I thought it might be ARGO but solved the downs just to be sure.

Puns were ok, it's been a while since we had a pun puzzle, iirc, so I'll take what I can get.

Overall, enjoyable puzzle.

Doug P said...

@SethG - A Scorpions mirror! That's sweet. Did you win it at a carnival? I had a Def Leppard mirror that I won at the fair.

MOTO/RUTH was tough, but "T" was the only thing that made sense me.

SethG said...

At Kennywood, the amusement park. I'm pretty sure I couldn't have named one of their songs, and I had no idea they were even German, but I still had it hanging in my room when I left for college.

Where I had a New Kids On The Block towel. LEGO was new, it just isn't anymore. I guess my car has been new since 2002.

Agree that only the T made sense, but I'd have preferred a different clue for one of those given the cross...

Doug P said...

Yeah, the clues for MOTO & RUTH were both pretty ridiculous.

Ha ha, I just saw the [26D: Dating concern (AGE)] picture. I would have gone with Michael Douglas and Catherine Zeta-Jones.

mac said...

OK puzzle, but I don't think anybody will ever ask what's for dinner when there's an odor. An aroma, yes.

Also thought New Kids on the Block,for whatever reason.

Anonymous said...

Sorry but I don't get springlox as a saying. Please help.

Anonymous said...

It's based on spring locks. They're a kind of lock.


Músico mineiro mostra como fazer capas de CDs de embalagens descartadas
por Alexandre Spatuzza — última modificação Oct 09, 2010 08:28 AM
Catalogado sob:Reciclagem upcycling
Em tempos de concorrência em todos os campos, não basta ter talento, é necessário se reinventar. E foi isso que o músico mineiro Oldair Costa, de Poté, Minas Gerais, fez ao aliar seus conhecimentos de artes com ações positivas para com o meio ambiente.

As capas dos seus CDs, todas criadas à mão pelo próprio artista, são feitas com materiais reaproveitados. Por isso, cada uma delas é única. O papelão, ele recolhe nas ruas. O cartão de visitas de Costa também é ecologicamente correto: cada um deles traz três sementes de pau Brasil.

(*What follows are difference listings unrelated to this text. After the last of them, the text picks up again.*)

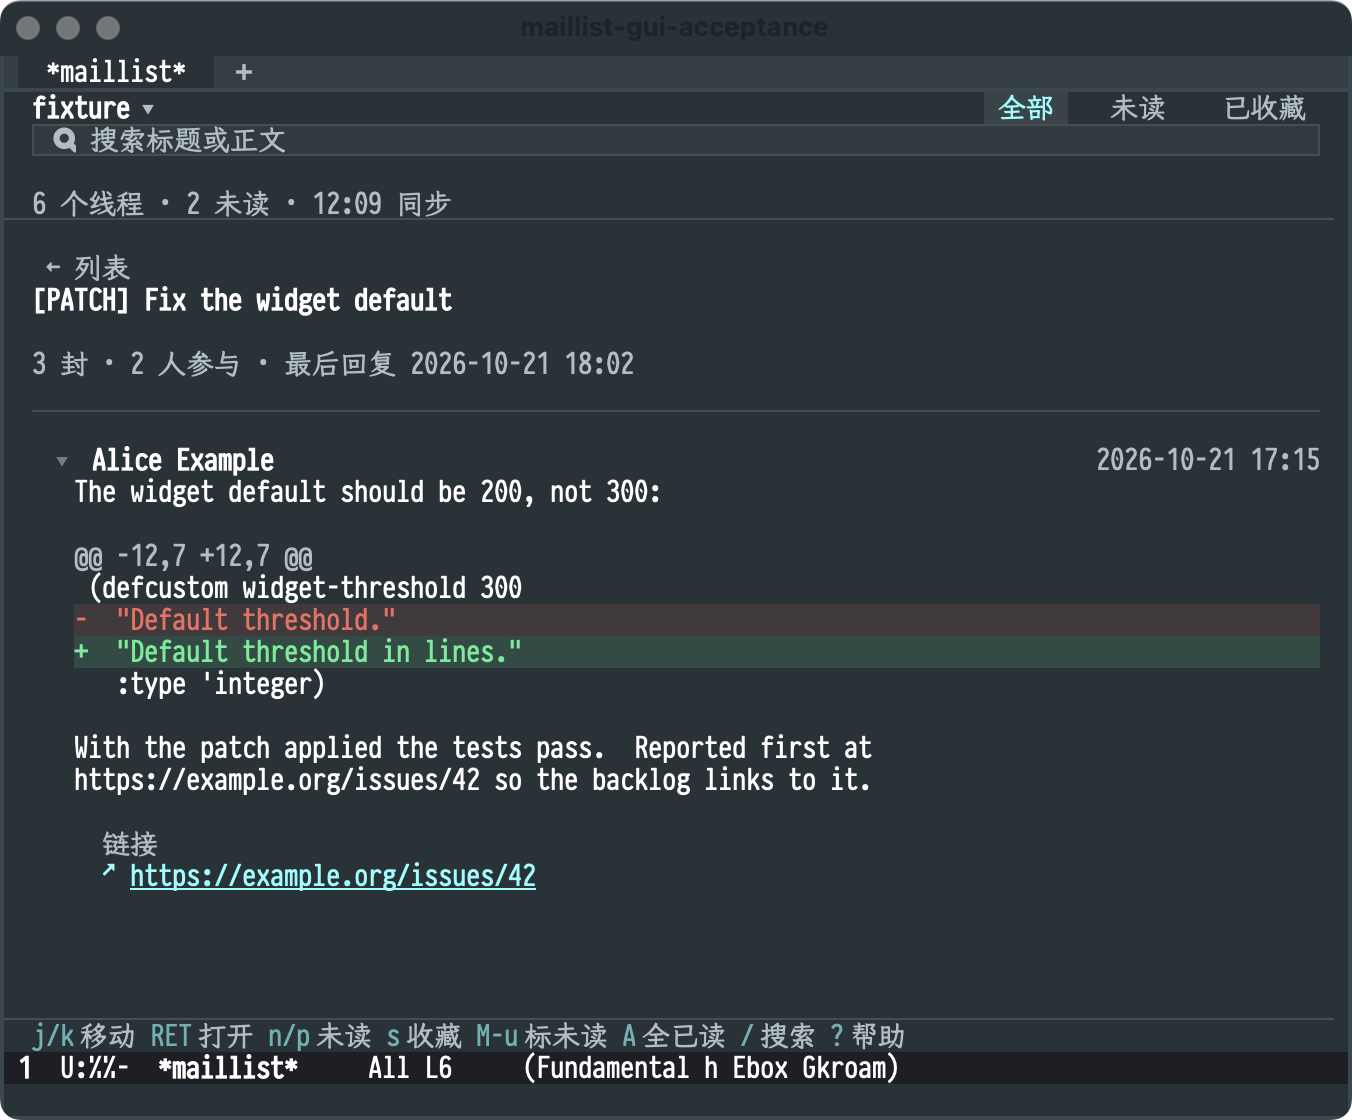
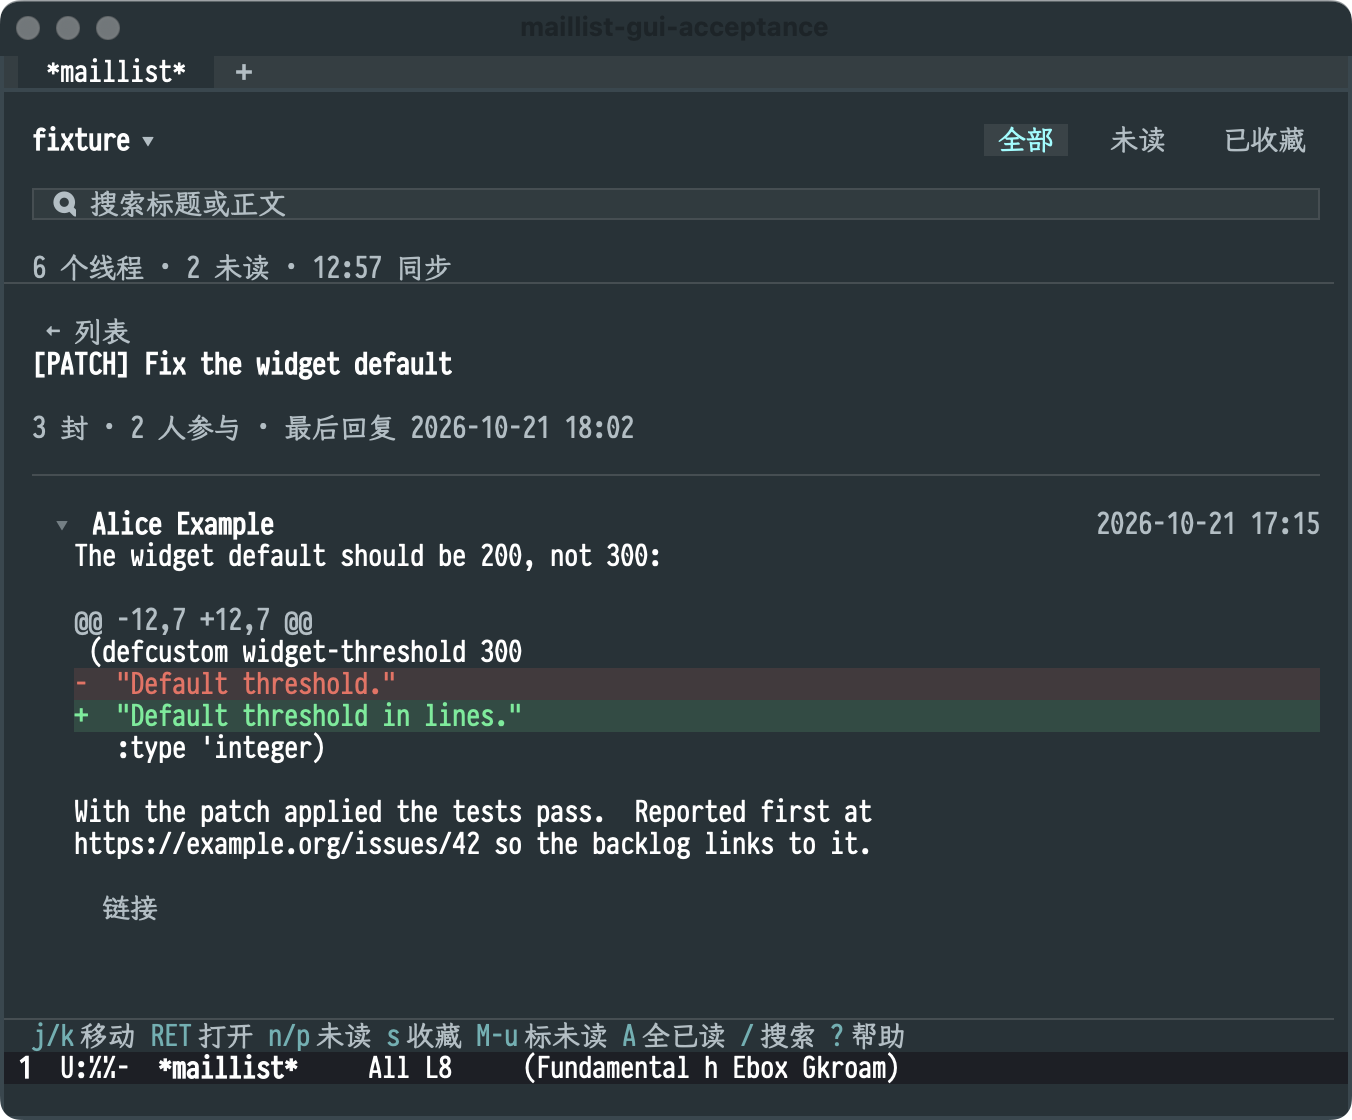
fix(maillist): restore appbar vertical breathing space in v0.4.1
Restore symmetric vertical breathing room in `maillist-appbar` (`:height '(lh 3)`
in wide mode and top/search row spacing in narrow mode) so the rectangular search
bar and list switcher sit centered rather than flush against the top edge, refresh
the three README screenshots, and bump maillist to 0.4.1.

Validation: make -C packages/maillist check (69/69 tests, 0 compile warnings, 102 API declarations) and real GUI acceptance (maillist-gui-run) passed.

diff --git a/packages/maillist/CHANGELOG.md b/packages/maillist/CHANGELOG.md
@@ -4,6 +4,14 @@ All notable user-visible changes to maillist are recorded here. The format
 follows [Keep a Changelog](https://keepachangelog.com/en/1.1.0/) and the
 project uses [Semantic Versioning](https://semver.org/).
 
+## [0.4.1] - 2026-11-22
+
+### Fixed
+
+- Restored symmetric vertical breathing space (`:height '(lh 3)` in wide mode
+  and top/search row spacing in narrow mode) in `maillist-appbar` so the search
+  bar and list header sit centered instead of flush against the top edge.
+
 ## [0.4.0] - 2026-11-22
 
 Reliable daily reading across real public-inbox archives: UTF-8 HTTP decoding,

O músico independente - ou dependente de patrocínio, como ele mesmo diz - comercializa seus CDs por meio do seu site. Lá também há um vídeo onde ele mostra suas técnicas plásticas. Vale a pena conferir.